Directions:
Below is a block of records; reproduce all of them exactly and leave out any pictures.

***** Data supplied *****

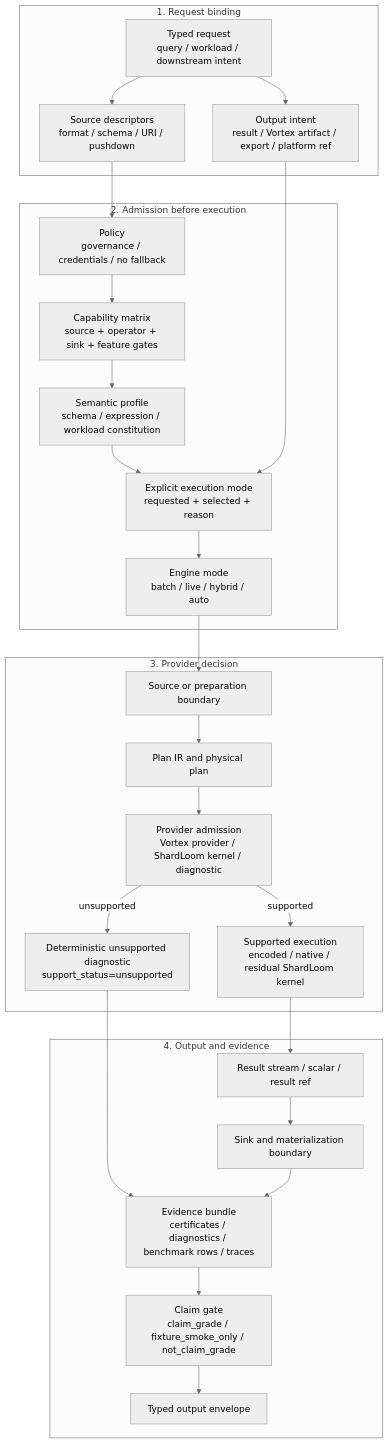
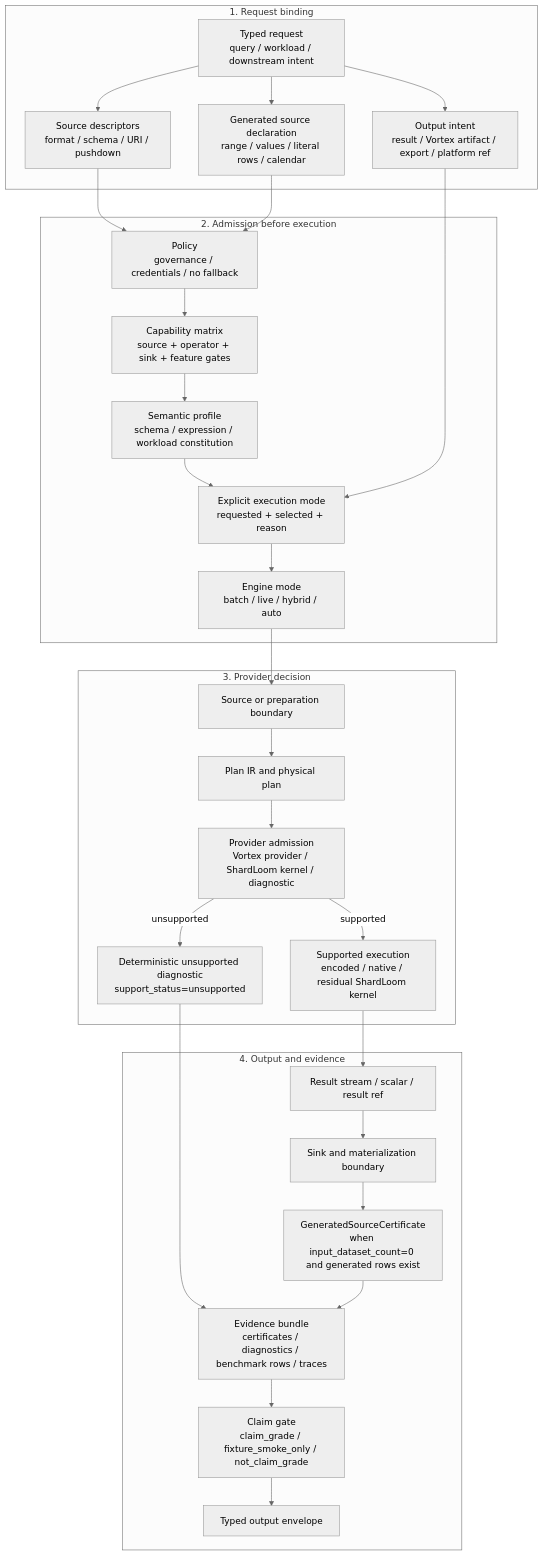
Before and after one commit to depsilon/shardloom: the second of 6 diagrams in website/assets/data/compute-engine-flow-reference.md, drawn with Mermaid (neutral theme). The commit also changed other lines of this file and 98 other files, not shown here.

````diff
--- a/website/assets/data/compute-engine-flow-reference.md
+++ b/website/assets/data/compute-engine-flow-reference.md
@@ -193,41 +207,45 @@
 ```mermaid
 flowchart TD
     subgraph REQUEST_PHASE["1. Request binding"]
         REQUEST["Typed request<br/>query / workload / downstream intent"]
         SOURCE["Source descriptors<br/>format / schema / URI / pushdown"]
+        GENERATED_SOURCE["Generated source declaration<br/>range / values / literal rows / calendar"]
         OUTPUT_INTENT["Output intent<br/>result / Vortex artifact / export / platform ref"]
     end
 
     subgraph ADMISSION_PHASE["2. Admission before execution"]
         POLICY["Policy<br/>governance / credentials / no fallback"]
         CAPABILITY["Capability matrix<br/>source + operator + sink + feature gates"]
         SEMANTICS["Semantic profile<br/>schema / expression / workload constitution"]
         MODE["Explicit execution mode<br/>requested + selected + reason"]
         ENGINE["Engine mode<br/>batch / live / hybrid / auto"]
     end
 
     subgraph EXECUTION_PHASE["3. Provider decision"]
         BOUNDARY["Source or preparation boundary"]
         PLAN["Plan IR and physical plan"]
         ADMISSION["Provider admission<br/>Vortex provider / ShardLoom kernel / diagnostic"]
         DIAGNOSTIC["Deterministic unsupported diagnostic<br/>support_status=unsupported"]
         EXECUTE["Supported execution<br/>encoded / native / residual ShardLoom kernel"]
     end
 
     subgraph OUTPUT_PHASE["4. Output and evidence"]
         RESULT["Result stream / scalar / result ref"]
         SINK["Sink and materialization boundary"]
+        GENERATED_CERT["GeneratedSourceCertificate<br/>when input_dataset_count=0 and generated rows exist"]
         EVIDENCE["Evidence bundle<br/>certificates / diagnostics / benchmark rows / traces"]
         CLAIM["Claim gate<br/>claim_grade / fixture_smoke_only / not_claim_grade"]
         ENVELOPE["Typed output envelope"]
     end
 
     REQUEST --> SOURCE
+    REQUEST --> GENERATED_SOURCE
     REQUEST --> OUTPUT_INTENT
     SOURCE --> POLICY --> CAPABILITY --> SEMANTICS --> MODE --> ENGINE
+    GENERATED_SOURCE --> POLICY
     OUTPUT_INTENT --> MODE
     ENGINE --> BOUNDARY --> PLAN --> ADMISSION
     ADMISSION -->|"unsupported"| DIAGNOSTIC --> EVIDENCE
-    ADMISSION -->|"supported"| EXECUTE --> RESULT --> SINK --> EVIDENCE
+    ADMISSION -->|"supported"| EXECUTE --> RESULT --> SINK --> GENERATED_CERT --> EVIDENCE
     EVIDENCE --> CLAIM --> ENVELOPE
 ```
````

*****

Written solution:
Before and after one commit to depsilon/shardloom: the second of 6 diagrams in website/assets/data/compute-engine-flow-reference.md, drawn with Mermaid (neutral theme). The commit also changed other lines of this file and 98 other files, not shown here.

````diff
--- a/website/assets/data/compute-engine-flow-reference.md
+++ b/website/assets/data/compute-engine-flow-reference.md
@@ -193,41 +207,45 @@
 ```mermaid
 flowchart TD
     subgraph REQUEST_PHASE["1. Request binding"]
         REQUEST["Typed request<br/>query / workload / downstream intent"]
         SOURCE["Source descriptors<br/>format / schema / URI / pushdown"]
+        GENERATED_SOURCE["Generated source declaration<br/>range / values / literal rows / calendar"]
         OUTPUT_INTENT["Output intent<br/>result / Vortex artifact / export / platform ref"]
     end
 
     subgraph ADMISSION_PHASE["2. Admission before execution"]
         POLICY["Policy<br/>governance / credentials / no fallback"]
         CAPABILITY["Capability matrix<br/>source + operator + sink + feature gates"]
         SEMANTICS["Semantic profile<br/>schema / expression / workload constitution"]
         MODE["Explicit execution mode<br/>requested + selected + reason"]
         ENGINE["Engine mode<br/>batch / live / hybrid / auto"]
     end
 
     subgraph EXECUTION_PHASE["3. Provider decision"]
         BOUNDARY["Source or preparation boundary"]
         PLAN["Plan IR and physical plan"]
         ADMISSION["Provider admission<br/>Vortex provider / ShardLoom kernel / diagnostic"]
         DIAGNOSTIC["Deterministic unsupported diagnostic<br/>support_status=unsupported"]
         EXECUTE["Supported execution<br/>encoded / native / residual ShardLoom kernel"]
     end
 
     subgraph OUTPUT_PHASE["4. Output and evidence"]
         RESULT["Result stream / scalar / result ref"]
         SINK["Sink and materialization boundary"]
+        GENERATED_CERT["GeneratedSourceCertificate<br/>when input_dataset_count=0 and generated rows exist"]
         EVIDENCE["Evidence bundle<br/>certificates / diagnostics / benchmark rows / traces"]
         CLAIM["Claim gate<br/>claim_grade / fixture_smoke_only / not_claim_grade"]
         ENVELOPE["Typed output envelope"]
     end
 
     REQUEST --> SOURCE
+    REQUEST --> GENERATED_SOURCE
     REQUEST --> OUTPUT_INTENT
     SOURCE --> POLICY --> CAPABILITY --> SEMANTICS --> MODE --> ENGINE
+    GENERATED_SOURCE --> POLICY
     OUTPUT_INTENT --> MODE
     ENGINE --> BOUNDARY --> PLAN --> ADMISSION
     ADMISSION -->|"unsupported"| DIAGNOSTIC --> EVIDENCE
-    ADMISSION -->|"supported"| EXECUTE --> RESULT --> SINK --> EVIDENCE
+    ADMISSION -->|"supported"| EXECUTE --> RESULT --> SINK --> GENERATED_CERT --> EVIDENCE
     EVIDENCE --> CLAIM --> ENVELOPE
 ```
````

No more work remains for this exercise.